** Source information **
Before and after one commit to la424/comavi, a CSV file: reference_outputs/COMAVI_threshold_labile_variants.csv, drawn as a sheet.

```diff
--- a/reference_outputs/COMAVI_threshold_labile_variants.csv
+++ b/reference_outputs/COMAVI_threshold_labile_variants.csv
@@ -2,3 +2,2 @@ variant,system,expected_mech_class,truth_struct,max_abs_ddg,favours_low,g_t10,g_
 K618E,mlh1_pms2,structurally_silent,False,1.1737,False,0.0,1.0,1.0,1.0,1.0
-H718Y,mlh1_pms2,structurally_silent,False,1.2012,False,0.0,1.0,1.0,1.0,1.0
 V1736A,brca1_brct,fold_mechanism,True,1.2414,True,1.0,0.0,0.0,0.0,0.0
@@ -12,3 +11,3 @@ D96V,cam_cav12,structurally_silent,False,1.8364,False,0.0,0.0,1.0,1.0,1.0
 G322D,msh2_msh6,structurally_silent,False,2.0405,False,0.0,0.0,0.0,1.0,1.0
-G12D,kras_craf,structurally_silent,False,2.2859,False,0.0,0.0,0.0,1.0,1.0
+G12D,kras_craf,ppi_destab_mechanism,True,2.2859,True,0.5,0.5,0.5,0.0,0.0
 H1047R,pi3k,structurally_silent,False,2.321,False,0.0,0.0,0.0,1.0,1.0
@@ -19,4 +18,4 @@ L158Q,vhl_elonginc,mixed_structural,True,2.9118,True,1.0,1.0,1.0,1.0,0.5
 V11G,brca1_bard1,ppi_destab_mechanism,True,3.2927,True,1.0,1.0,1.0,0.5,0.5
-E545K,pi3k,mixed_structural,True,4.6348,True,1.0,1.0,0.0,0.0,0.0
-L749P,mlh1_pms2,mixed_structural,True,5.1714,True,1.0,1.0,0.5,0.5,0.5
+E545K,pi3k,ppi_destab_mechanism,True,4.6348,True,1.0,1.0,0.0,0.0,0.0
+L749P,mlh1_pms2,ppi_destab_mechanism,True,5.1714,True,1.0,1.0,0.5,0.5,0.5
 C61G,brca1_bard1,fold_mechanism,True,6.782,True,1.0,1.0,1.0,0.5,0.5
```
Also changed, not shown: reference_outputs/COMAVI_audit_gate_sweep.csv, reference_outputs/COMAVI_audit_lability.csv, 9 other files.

...

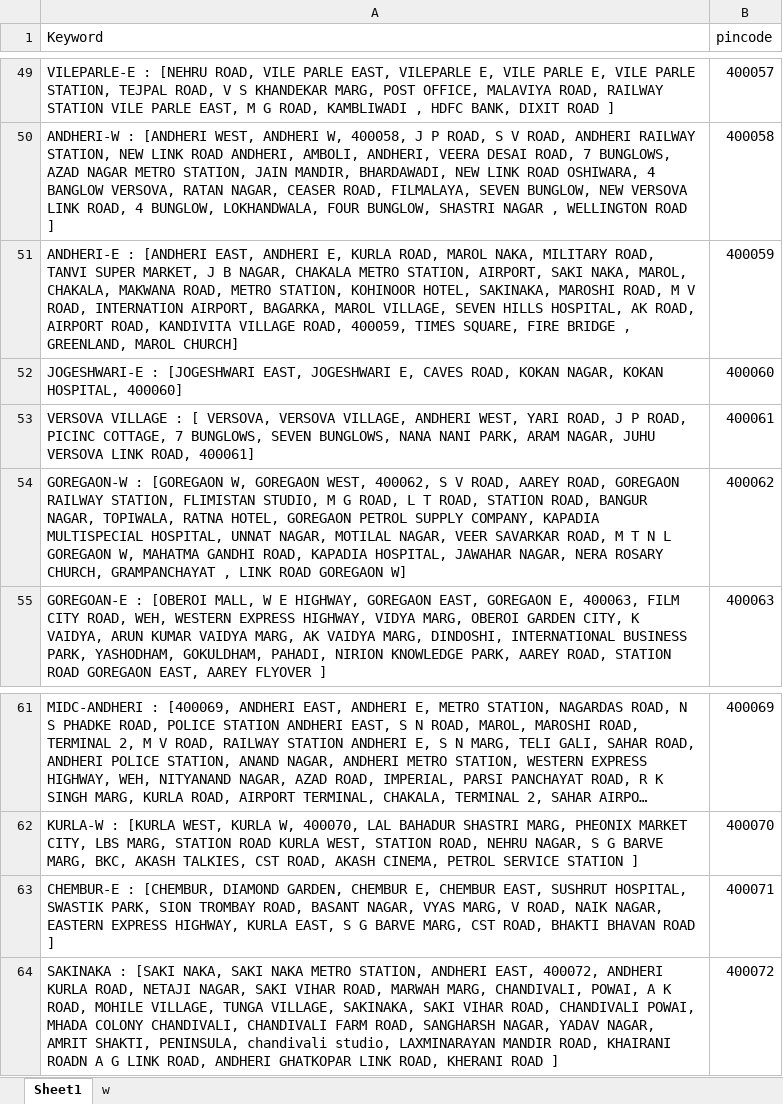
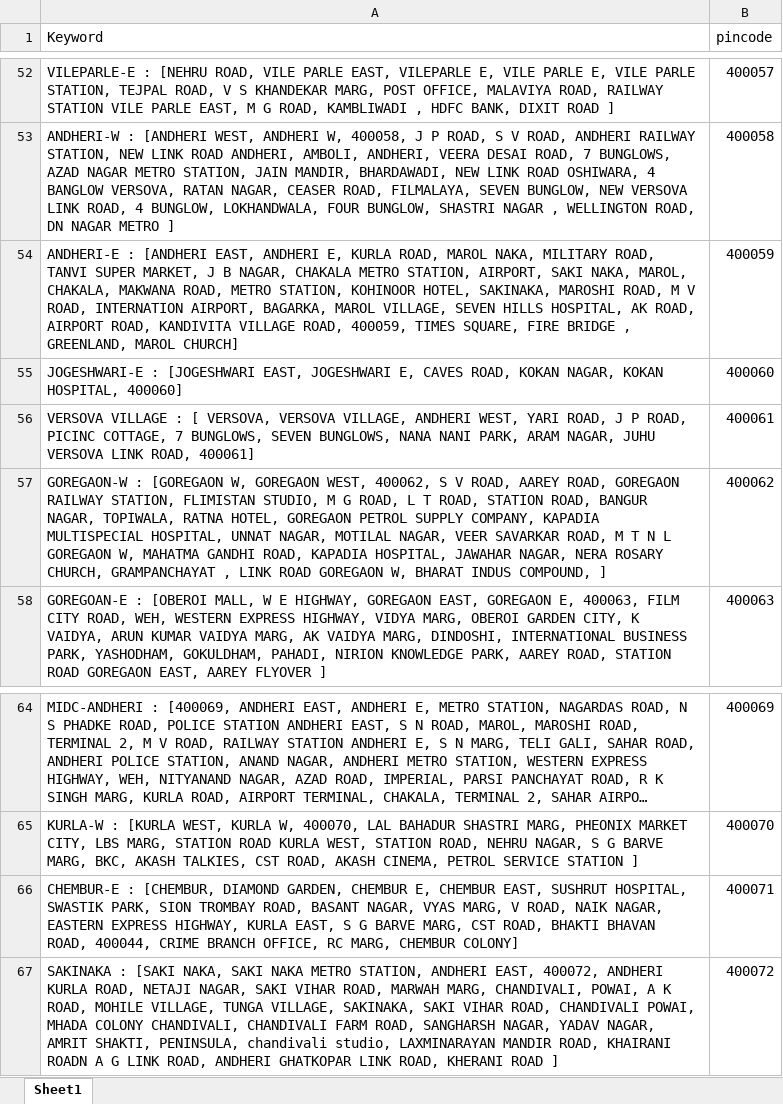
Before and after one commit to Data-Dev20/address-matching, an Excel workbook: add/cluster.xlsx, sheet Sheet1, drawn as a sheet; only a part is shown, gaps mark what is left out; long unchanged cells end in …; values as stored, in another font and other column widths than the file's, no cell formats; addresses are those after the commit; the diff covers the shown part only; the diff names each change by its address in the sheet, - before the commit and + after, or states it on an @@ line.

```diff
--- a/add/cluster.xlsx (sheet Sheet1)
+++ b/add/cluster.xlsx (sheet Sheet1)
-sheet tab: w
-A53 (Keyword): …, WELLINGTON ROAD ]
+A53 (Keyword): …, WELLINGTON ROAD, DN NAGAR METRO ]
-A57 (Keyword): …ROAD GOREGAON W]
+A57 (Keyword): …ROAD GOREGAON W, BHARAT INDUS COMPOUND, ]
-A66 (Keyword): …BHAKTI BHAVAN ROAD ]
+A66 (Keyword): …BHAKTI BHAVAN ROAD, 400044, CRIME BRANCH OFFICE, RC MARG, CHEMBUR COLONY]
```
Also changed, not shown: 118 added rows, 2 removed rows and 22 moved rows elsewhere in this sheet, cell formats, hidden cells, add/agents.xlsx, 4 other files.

** Work task **
What you give back should be only the lines of the records above, starting at the line with "Before and after one commit to la424/comavi, a" and ending at the line with "9 other files.", restated word for word.

** Finished task **
Before and after one commit to la424/comavi, a CSV file: reference_outputs/COMAVI_threshold_labile_variants.csv, drawn as a sheet.

```diff
--- a/reference_outputs/COMAVI_threshold_labile_variants.csv
+++ b/reference_outputs/COMAVI_threshold_labile_variants.csv
@@ -2,3 +2,2 @@ variant,system,expected_mech_class,truth_struct,max_abs_ddg,favours_low,g_t10,g_
 K618E,mlh1_pms2,structurally_silent,False,1.1737,False,0.0,1.0,1.0,1.0,1.0
-H718Y,mlh1_pms2,structurally_silent,False,1.2012,False,0.0,1.0,1.0,1.0,1.0
 V1736A,brca1_brct,fold_mechanism,True,1.2414,True,1.0,0.0,0.0,0.0,0.0
@@ -12,3 +11,3 @@ D96V,cam_cav12,structurally_silent,False,1.8364,False,0.0,0.0,1.0,1.0,1.0
 G322D,msh2_msh6,structurally_silent,False,2.0405,False,0.0,0.0,0.0,1.0,1.0
-G12D,kras_craf,structurally_silent,False,2.2859,False,0.0,0.0,0.0,1.0,1.0
+G12D,kras_craf,ppi_destab_mechanism,True,2.2859,True,0.5,0.5,0.5,0.0,0.0
 H1047R,pi3k,structurally_silent,False,2.321,False,0.0,0.0,0.0,1.0,1.0
@@ -19,4 +18,4 @@ L158Q,vhl_elonginc,mixed_structural,True,2.9118,True,1.0,1.0,1.0,1.0,0.5
 V11G,brca1_bard1,ppi_destab_mechanism,True,3.2927,True,1.0,1.0,1.0,0.5,0.5
-E545K,pi3k,mixed_structural,True,4.6348,True,1.0,1.0,0.0,0.0,0.0
-L749P,mlh1_pms2,mixed_structural,True,5.1714,True,1.0,1.0,0.5,0.5,0.5
+E545K,pi3k,ppi_destab_mechanism,True,4.6348,True,1.0,1.0,0.0,0.0,0.0
+L749P,mlh1_pms2,ppi_destab_mechanism,True,5.1714,True,1.0,1.0,0.5,0.5,0.5
 C61G,brca1_bard1,fold_mechanism,True,6.782,True,1.0,1.0,1.0,0.5,0.5
```
Also changed, not shown: reference_outputs/COMAVI_audit_gate_sweep.csv, reference_outputs/COMAVI_audit_lability.csv, 9 other files.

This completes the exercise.